::: EXCERPTED RECORDS :::

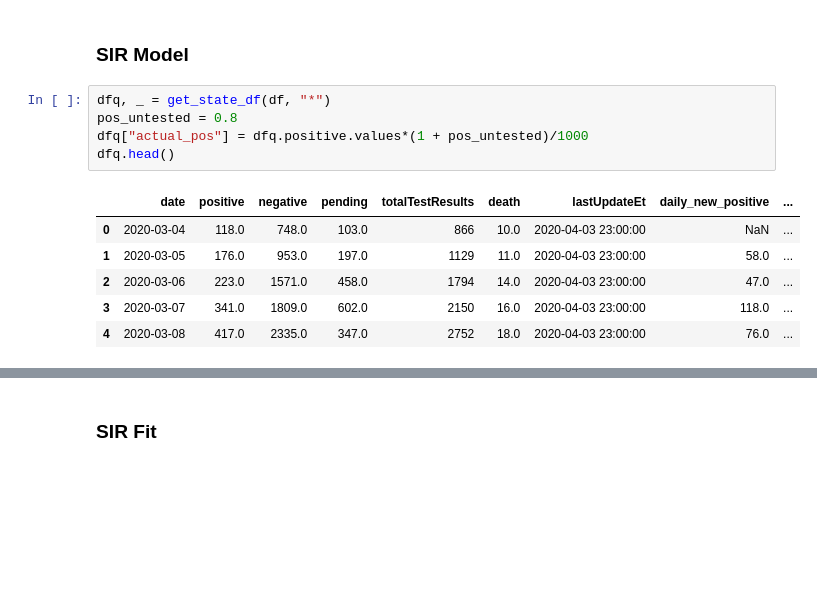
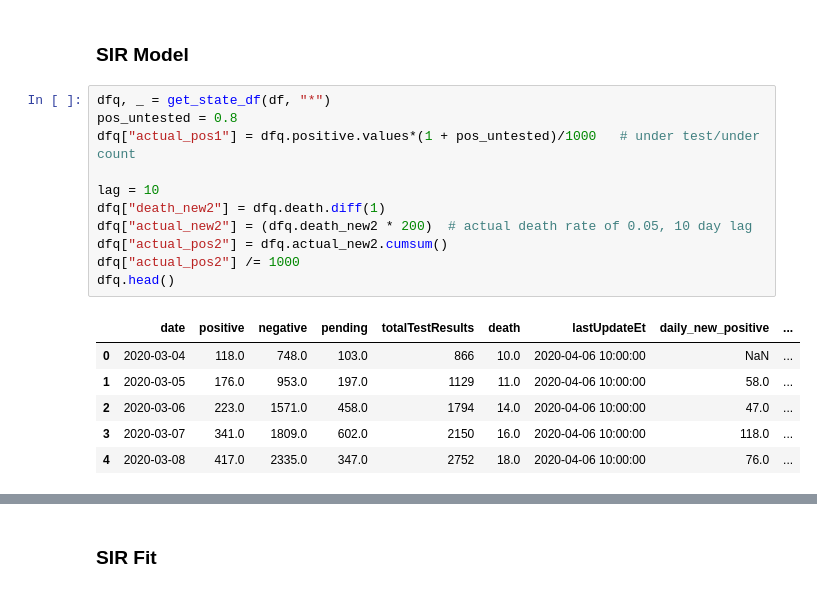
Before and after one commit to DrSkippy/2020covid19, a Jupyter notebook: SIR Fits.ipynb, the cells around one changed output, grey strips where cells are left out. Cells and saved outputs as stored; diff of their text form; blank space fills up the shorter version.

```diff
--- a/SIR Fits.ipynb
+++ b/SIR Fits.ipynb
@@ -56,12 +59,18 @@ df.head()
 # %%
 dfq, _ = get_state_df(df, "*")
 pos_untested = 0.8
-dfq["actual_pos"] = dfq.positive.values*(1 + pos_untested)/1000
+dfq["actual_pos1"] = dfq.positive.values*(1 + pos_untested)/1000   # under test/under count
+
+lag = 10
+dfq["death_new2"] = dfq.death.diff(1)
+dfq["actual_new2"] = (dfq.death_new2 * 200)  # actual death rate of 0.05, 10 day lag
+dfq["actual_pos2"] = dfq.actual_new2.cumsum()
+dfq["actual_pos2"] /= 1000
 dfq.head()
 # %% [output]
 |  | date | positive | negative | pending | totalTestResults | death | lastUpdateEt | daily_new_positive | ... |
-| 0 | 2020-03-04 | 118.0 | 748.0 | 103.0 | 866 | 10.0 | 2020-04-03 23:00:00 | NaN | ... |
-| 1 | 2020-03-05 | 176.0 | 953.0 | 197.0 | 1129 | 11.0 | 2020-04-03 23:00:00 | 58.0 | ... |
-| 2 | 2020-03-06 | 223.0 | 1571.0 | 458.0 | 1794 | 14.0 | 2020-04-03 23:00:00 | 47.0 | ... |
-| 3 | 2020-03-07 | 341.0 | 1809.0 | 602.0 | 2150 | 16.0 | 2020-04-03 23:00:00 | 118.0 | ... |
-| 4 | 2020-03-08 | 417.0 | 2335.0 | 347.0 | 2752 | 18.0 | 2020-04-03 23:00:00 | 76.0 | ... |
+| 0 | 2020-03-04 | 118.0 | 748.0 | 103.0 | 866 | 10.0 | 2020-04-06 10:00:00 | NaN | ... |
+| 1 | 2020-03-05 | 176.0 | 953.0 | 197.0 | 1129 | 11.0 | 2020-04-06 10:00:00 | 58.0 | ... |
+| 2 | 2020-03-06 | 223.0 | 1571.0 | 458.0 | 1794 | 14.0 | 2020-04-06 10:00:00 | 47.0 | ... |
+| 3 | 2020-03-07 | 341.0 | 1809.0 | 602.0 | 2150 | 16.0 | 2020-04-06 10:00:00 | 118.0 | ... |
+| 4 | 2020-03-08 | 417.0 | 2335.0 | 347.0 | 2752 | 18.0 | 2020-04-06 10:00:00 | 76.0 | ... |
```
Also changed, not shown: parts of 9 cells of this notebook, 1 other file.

:::
::: EXCERPTED RECORDS :::

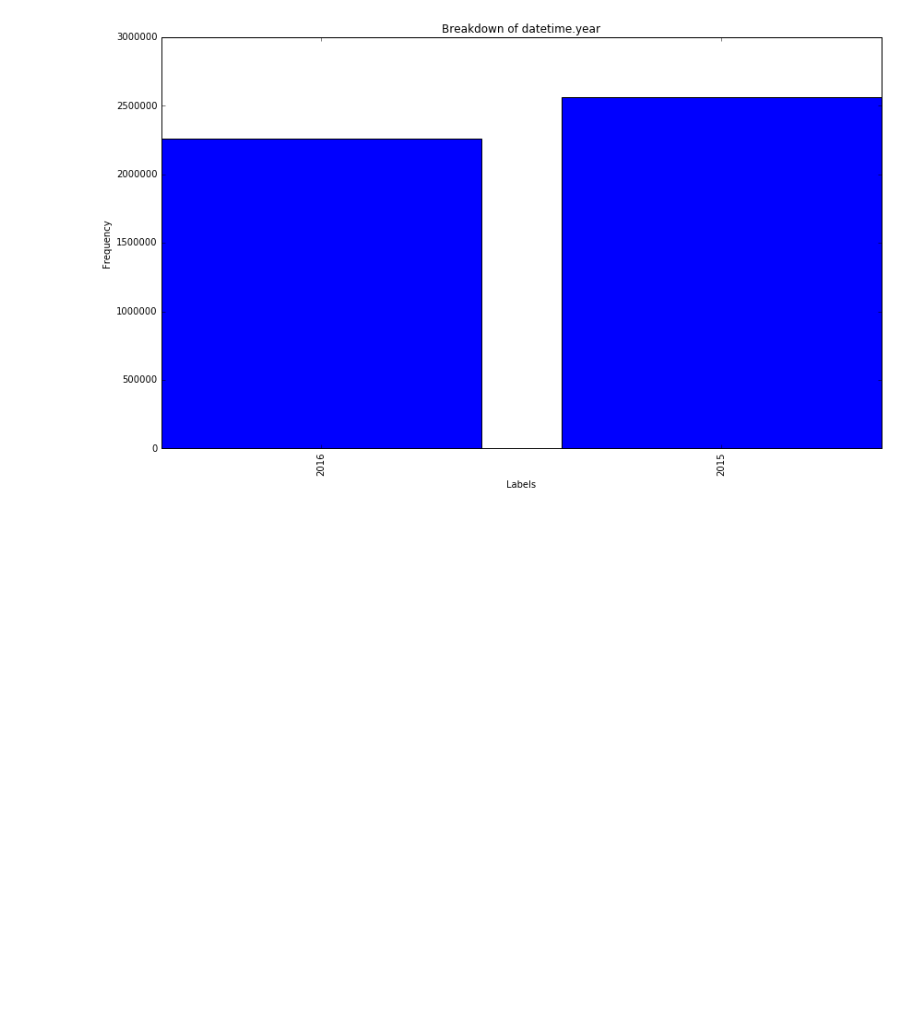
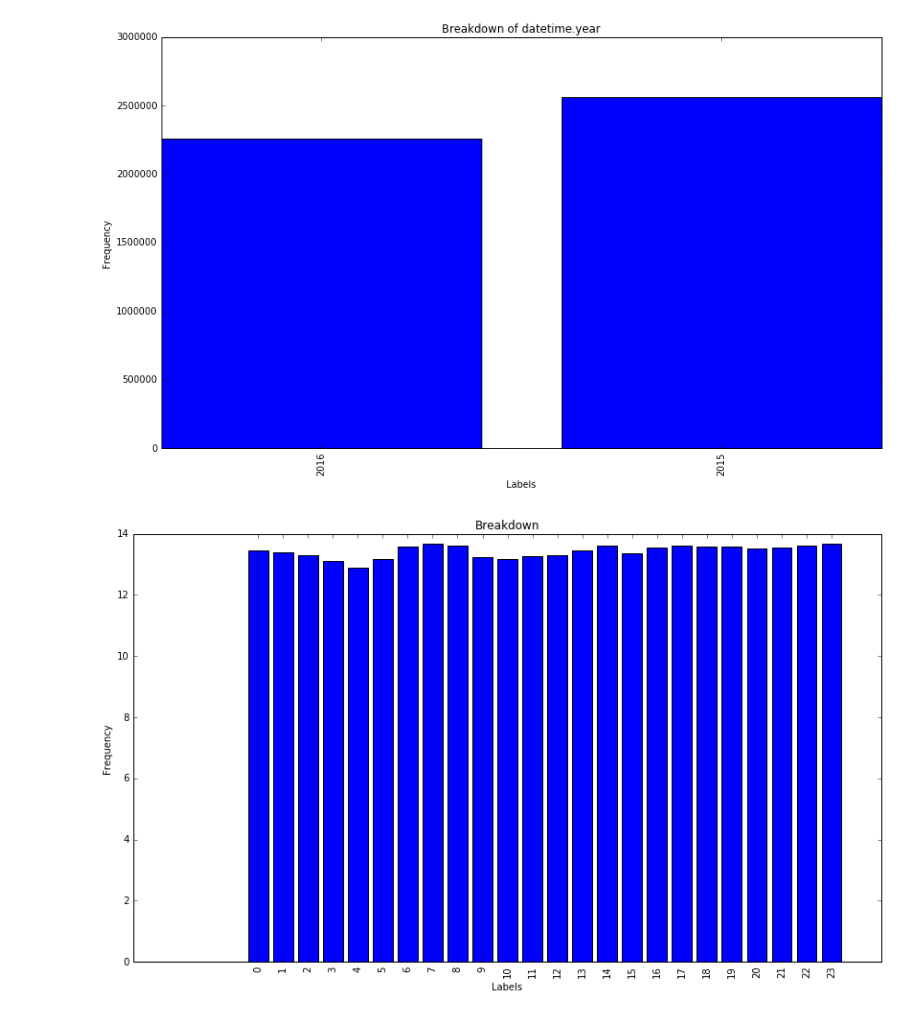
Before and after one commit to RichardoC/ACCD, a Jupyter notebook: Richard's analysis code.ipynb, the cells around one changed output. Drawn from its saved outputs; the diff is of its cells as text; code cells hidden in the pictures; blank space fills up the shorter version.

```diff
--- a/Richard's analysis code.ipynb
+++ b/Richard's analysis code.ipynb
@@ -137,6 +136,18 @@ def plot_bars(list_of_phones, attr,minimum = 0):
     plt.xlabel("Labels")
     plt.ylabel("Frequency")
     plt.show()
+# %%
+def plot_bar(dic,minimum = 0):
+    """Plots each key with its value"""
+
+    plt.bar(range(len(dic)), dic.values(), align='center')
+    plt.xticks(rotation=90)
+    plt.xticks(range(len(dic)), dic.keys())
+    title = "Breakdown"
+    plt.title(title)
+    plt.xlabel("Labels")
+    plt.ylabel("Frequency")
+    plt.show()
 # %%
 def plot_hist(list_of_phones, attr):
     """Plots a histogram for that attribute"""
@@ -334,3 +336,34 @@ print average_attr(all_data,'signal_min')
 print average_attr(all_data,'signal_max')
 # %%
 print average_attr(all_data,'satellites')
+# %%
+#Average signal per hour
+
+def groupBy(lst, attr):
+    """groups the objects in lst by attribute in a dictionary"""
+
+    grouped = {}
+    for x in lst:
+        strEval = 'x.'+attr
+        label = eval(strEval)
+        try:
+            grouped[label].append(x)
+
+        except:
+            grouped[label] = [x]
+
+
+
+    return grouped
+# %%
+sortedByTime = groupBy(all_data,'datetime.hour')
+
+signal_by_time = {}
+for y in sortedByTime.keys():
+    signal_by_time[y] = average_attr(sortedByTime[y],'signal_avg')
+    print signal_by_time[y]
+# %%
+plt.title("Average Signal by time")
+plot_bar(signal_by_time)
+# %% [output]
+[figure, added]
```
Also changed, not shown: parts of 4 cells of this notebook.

:::

* EXERCISE INSTRUCTIONS
Which lines in the listing above hold the word "ylabel"? Show each of them.

* ANSWER
     plt.ylabel("Frequency")
+    plt.ylabel("Frequency")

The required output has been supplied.